Which is another bumper sticker idea, one peculiar to Christianity. We were never told to be superior to the world. We were, are, told to be as innocent as doves, but also as wise as serpents. To be innocent in the world is to be vulnerable; to be wise in the world, is to be worldly. There is no reconciling this into a bumper sticker mentality that lets us be just what we want to be. And the ones sent out into this world are always "you," but the "you" is collective, not individual. Perhaps Southern English would serve us better, and the translation should read "Y'all," the one form of "you" in English I know of that is never singular. We go together, or we don't go at all. And none of us among us has a pure heart; our hearts together do not add up to a pure thing. We are not purer because we separate from the world; we are purer only when we embrace the world. Our purity comes from our selflessness, not our selfishness. After all, we are sent out as sheep among wolves; how much of our own wolvishness do we think we ever set aside?
Evil is not out there, accumulated against us, arising from a separate source or created by a group grown too large to do anything but act in its own self-interest. Evil is inherent in what we do, and how we do it. We may be as innocent as doves, but we are not innocent. We may be as wise as serpents, but we are not wise (and what is the wisdom of the serpent, after all?). We may be sheep among wolves, but are we so sure we are sheep, and they are wolves?

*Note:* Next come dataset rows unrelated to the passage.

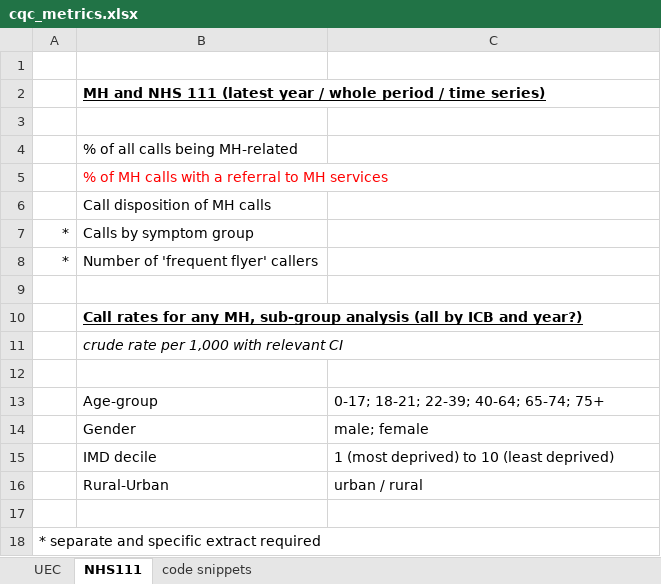
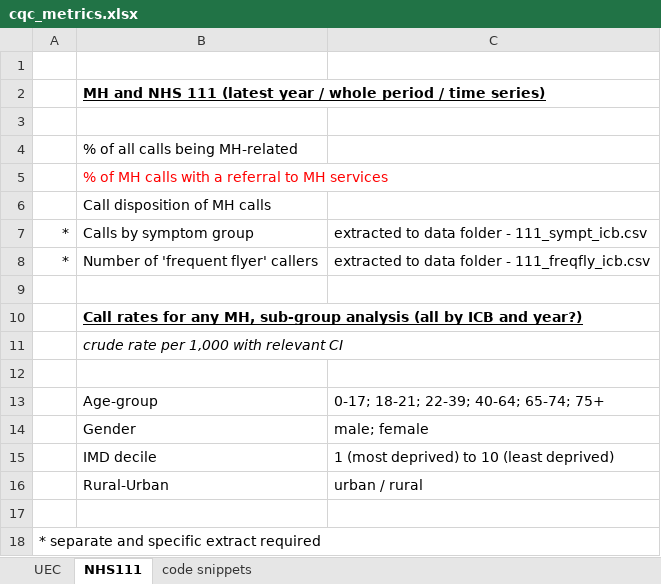
Before and after one commit to The-Strategy-Unit/cqc_soc, an Excel workbook: data/cqc_metrics.xlsx, sheet NHS111, drawn as a sheet; values as stored, in another font and other column widths than the file's, no borders; the diff names each change by its address in the sheet, - before the commit and + after, or states it on an @@ line.

Commit message:
exlcusions from snomed and 111 symptom lookups. Data files for specific queries

```diff
--- a/data/cqc_metrics.xlsx (sheet NHS111)
+++ b/data/cqc_metrics.xlsx (sheet NHS111)
-C7: (empty)
+C7: extracted to data folder - 111_sympt_icb.csv
-C8: (empty)
+C8: extracted to data folder - 111_freqfly_icb.csv
```
Also changed, not shown: sheet UEC, 5 other files.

The picture of the maze at Chartres Cathedral is no accident here. The maze is for contemplation and meditation. It must be walked individually. However, it is exists in a wholly corporate setting, and apart from that setting it is nothing. Were the hearts of the builders of Chartres Cathedral pure? Probably not, but we can still appreciate the setting, we can still walk the maze in contemplation of the holy. But can we do that and avoid the community that built and sustained it, the clouds of witness who have conveniently removed themselves and all their prickly humanity from us, and left this legacy behind? The builders of this cathedral did at least this much good. They actually did even more good: they passed on to us the traditions we live with today, both religious and secular, for better and for worse. It is clear none of us can do very much good alone. So the question stands: what good can we

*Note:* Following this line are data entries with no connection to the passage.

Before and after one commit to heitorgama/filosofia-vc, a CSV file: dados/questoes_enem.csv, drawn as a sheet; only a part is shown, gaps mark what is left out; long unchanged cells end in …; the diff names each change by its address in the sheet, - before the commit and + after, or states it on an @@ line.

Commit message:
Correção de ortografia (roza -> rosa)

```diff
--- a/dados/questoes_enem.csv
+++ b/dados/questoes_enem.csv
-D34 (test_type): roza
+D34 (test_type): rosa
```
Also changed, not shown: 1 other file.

do?*yes, BP was responsible for its irresponsibility; but we are complicit. BP is not a group of aliens taking our natural resources for their own non-human purposes. The oil they pump from beneath the Gulf is impossible to distinguish at the gasoline pump where you fill your car. They were simply extracting what we need, what we have come to rely on. As the environmentalists used to say, there is no free lunch.